The rear keel was glued onto the bottom of the rear drag deck, and I have something that actually looks the part of a Hullcutter!
As I mentioned, the first attempt worked well but it felt like it was bit on the small size. For the second attempt the plan on the 10cm x 15cm scale and went much faster. Now the ram/prow is tall enough to give some headroom to crew on the deck should they fly just beneath another vessel - the prow might hit the other vessel but at least the crew won't be scraped off the deck!
2) Flying stand. Only time will tell how sturdy this is, but it's working so far.
I had to dismantle some of the decks and start again, firstly cutting holes to take the rods - or at least the housings for them. I also cut out a 1cm notch on the bow to take the ram.
I bought four 20mm x 6mm barrel nuts that will take a 5mm rod with an OK amount of clearance. I capped two of them off with a small piece of MDF to build the length nearer the 30mm thickness of the polystyrene. These were then inserted into holes drilled/excavated in the underside of the ship by partly-filling the excavated hole with filler, and pressing the nut into this. Once dry these are nicely seated, and I built the assembly up to be flush with the polystyrene by adding some holed balsa wood which will also glue nicely to the deck when glued back on.

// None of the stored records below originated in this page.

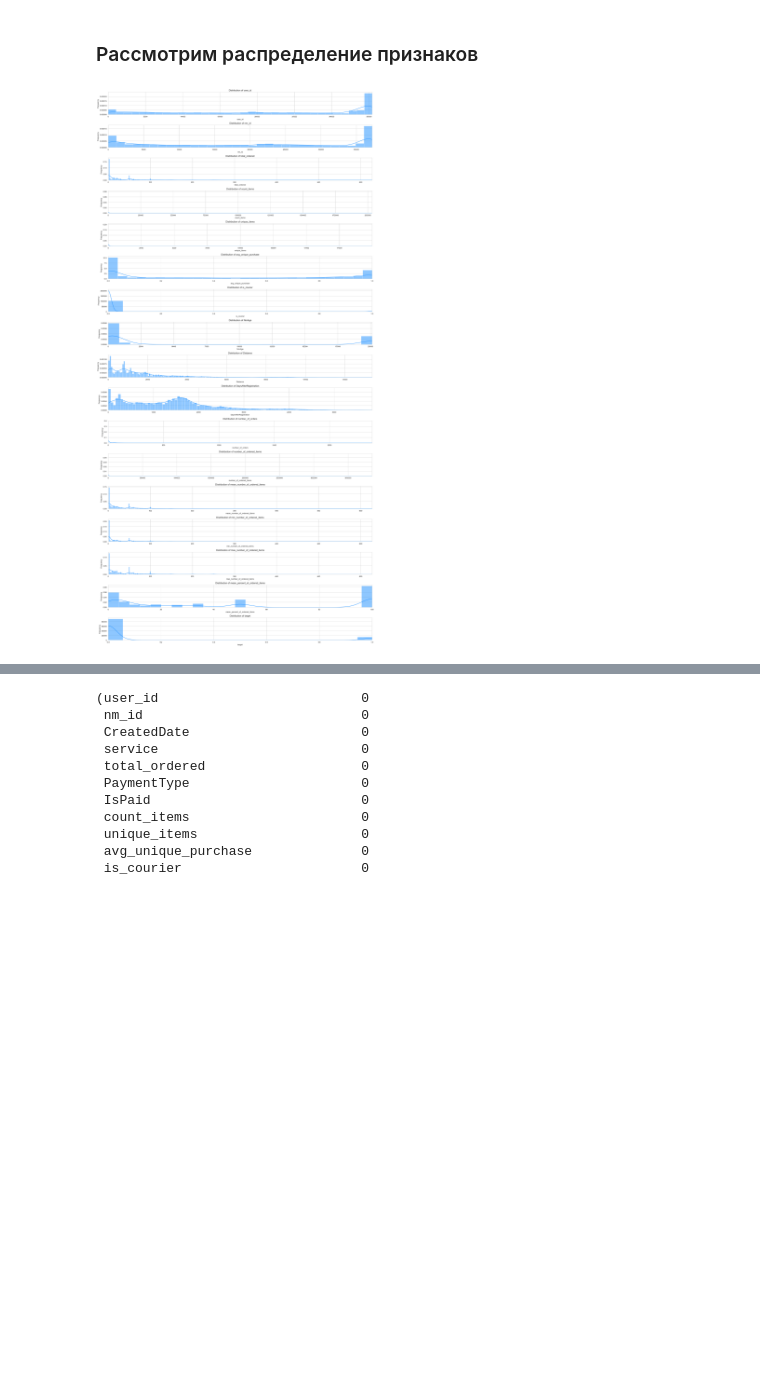
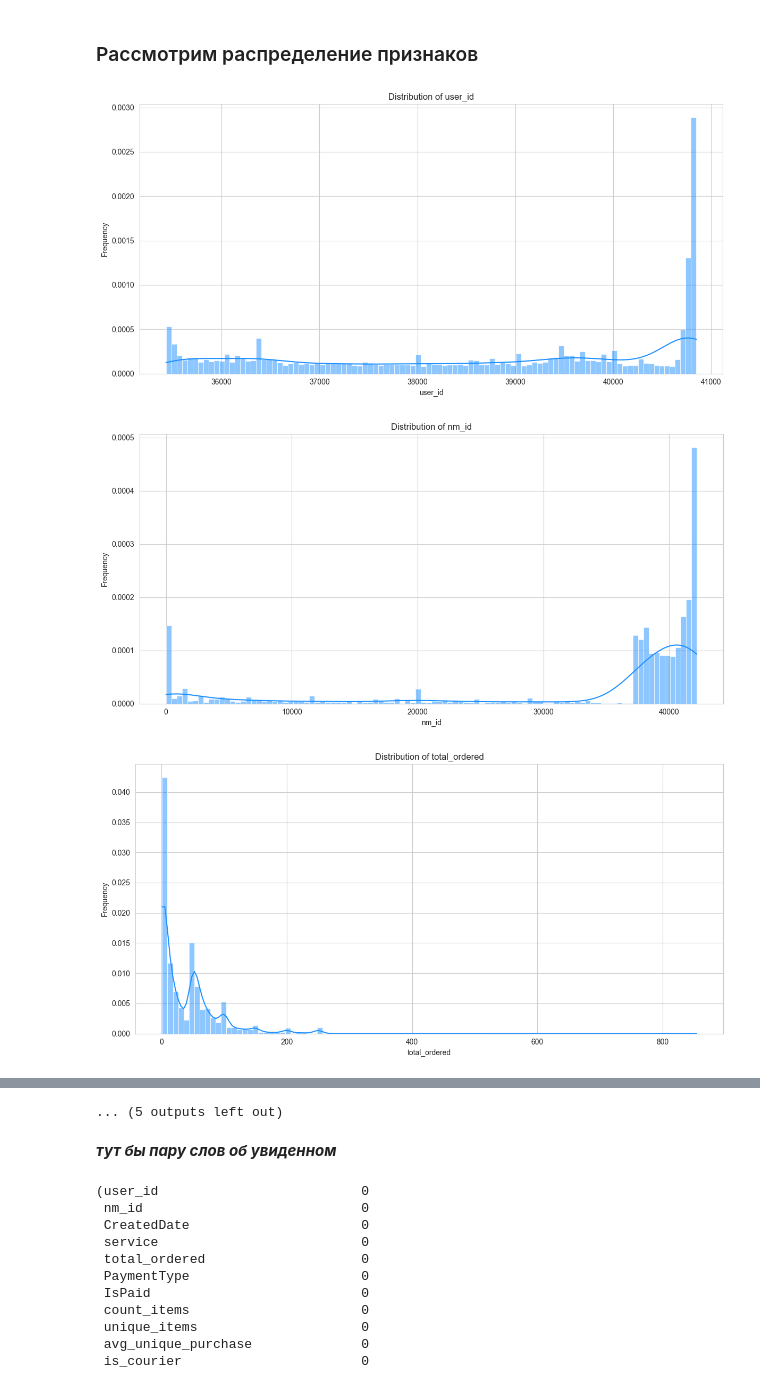
Before and after one commit to timu-ryan/wb-hackathon, a Jupyter notebook: ml/stock_detection.ipynb, the cells around one changed output, grey strips where cells are left out. Saved outputs shown, nothing was run; the diff lists cells and outputs as text; code cells hidden in the pictures; blank space fills up the shorter version.

Commit message:
some visualisation moments

```diff
--- a/ml/stock_detection.ipynb
+++ b/ml/stock_detection.ipynb
@@ -118,36 +118,42 @@ import seaborn as sns
 import numpy as np
 
 
-
-data = pd.read_csv('df_train.csv')
+data = pd.read_csv('./data/df_test.csv')
 # Distribution
 # Setting the style for the plots
 sns.set_style('whitegrid')
 # %%
-
 # Filtering out numerical columns
 numerical_columns = data.select_dtypes(include=['float64', 'int64']).columns
 
-plt.figure(figsize=(20, 40))
+# plt.figure(figsize=(20, 40)) # прошлый формат
 
 # Plotting histograms for each numerical column
 for i, col in enumerate(numerical_columns, 1):
-    plt.subplot(len(numerical_columns), 1, i)
+
+    plt.figure(figsize=(12, 6))
+
+    # plt.subplot(len(numerical_columns), 1, i) # прошлый формат
 
     sns.histplot(
         data[col],
         color='dodgerblue',
-        bins='auto',  #из-за этого долго считается
+        # bins='auto',  #из-за этого долго считается
+        bins = 100,
         kde=True,
         edgecolor='white',
         linewidth=0.5,
         stat='density' if data[col].nunique() > 20 else 'count'
     )
     plt.title(f'Distribution of {col}')
     plt.xlabel(col)
     plt.ylabel('Frequency')
+    plt.tight_layout()
+    plt.show()
 
-plt.tight_layout()
-plt.show()
+# plt.tight_layout() # прошлый формат
+# plt.show()
 # %% [output]
-[figure, old version]
+[figure, new version]
+[figure, added]
+[figure, added]
@@ -154 +169,4 @@ plt.show()
+... (5 outputs left out)
+# %% [markdown]
+***тут бы пару слов об увиденном***
 # %%
```
Also changed, not shown: parts of 7 cells of this notebook, 5 other files.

For the base, I cut out two pieces of MDF* and drilled out two holes for the screws that would hold the barrel nuts - larger on the lower level so that the retaining screw would countersink nicely. I also drilled and filed holes through the ram and keel to align with the interior barrel nuts. Next, I cut some 5mm hardwood dowel to size (longer for the bow than for the stern) and inserted it dry so that I can dismount the model if I need to. It is a little wobbly, so I may replace the wooden dowel with mild steel ones - 5mm should be easy to find if I need it, but at least I can drill/file out a broken wooden dowel at need.
* This was before learning of the health horrors of MDF dust. The next time I cut, file or sand MDF it will be outdoors with a mask on!